“…It all started with 96 individually selected American oak trees that differed according to the number of growth rings per inch and growing location. Each tree was then cut into two parts – top and bottom – yielding 192 unique tree sections. A single barrel was constructed from each unique section. Prior to construction we varied the stave seasoning times. The 192 barrels were then charred differently. These single oak barrels were then filled with different recipe whiskeys, at various entry proofs and aged in a variety of different warehouse styles.

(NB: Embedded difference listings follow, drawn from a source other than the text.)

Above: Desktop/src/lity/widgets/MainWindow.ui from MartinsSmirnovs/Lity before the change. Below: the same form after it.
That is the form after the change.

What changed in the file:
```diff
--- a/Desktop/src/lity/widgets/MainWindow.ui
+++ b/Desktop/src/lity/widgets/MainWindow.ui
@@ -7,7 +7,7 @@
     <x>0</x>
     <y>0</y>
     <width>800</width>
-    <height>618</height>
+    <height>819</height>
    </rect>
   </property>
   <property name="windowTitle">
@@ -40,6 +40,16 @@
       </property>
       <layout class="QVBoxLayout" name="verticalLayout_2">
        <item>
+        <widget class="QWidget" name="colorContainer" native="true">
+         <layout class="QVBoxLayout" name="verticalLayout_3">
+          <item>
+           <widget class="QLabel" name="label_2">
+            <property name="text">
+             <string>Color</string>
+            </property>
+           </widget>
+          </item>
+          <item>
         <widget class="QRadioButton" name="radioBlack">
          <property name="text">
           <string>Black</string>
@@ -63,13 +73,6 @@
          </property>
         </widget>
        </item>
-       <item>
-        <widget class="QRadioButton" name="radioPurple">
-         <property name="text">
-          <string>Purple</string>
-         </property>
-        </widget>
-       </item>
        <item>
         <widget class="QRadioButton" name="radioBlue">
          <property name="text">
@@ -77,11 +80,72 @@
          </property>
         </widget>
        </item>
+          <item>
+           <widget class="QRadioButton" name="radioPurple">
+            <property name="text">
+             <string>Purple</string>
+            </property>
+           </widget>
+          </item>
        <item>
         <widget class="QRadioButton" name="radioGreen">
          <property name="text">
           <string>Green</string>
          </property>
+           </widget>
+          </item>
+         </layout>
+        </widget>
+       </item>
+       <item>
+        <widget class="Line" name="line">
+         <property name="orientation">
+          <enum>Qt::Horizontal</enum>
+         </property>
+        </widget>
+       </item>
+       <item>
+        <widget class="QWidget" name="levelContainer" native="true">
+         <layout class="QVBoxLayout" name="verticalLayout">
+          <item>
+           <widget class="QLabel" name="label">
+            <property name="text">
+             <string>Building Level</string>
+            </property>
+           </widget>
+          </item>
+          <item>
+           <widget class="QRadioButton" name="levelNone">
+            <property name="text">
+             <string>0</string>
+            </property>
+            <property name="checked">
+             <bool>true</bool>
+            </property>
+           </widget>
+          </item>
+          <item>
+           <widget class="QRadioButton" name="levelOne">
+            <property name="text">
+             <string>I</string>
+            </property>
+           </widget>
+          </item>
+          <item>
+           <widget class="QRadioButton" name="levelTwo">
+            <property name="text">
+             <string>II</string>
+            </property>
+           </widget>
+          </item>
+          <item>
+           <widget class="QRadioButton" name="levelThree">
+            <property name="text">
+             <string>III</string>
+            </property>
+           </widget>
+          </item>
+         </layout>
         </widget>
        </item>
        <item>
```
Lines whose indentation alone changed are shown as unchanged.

We believe that this experiment will allow you to directly compare the impact of 7 different critical variables across 192 bottles for a total of 1,396 taste combinations. None of the 192 bottles in the complete set are exactly alike….” (from the Buffalo Trace Single Oak Project website)

After several months of admiring the bottles and project, we finally decided to take one out for a test spin!

Dan's Bourbon of the Week: Buffalo Trace Single Oak Project Barrel number 72
Dan’s Bourbon of the Week: Buffalo Trace Single Oak Project Barrel number 72

So what did we find?

My take: The nose said this one was going to have some flavor.  The sweet smells of toffee, caramel and maple syrup meshed with the tangier notes of baking spices, nutmeg, and a slight smell of oak.

The taste was dry and thick, certainly a mouth-coater.  It tasted full bodied, and the taste agreed.  Again, sweet tastes of honey, caramel and toffee mixed with the nutmeg and oak, and I dare say there was a peak of mint in there as well!

With a long, lingering but smooth finish, this was a good glass of whiskey.  So why not a higher rating?  While flavorful, there was nothing truly outstanding about this glass, no real standout characteristic.  I’m very enthusiastic about trying the others though!

Dan scale (1-10): 7.7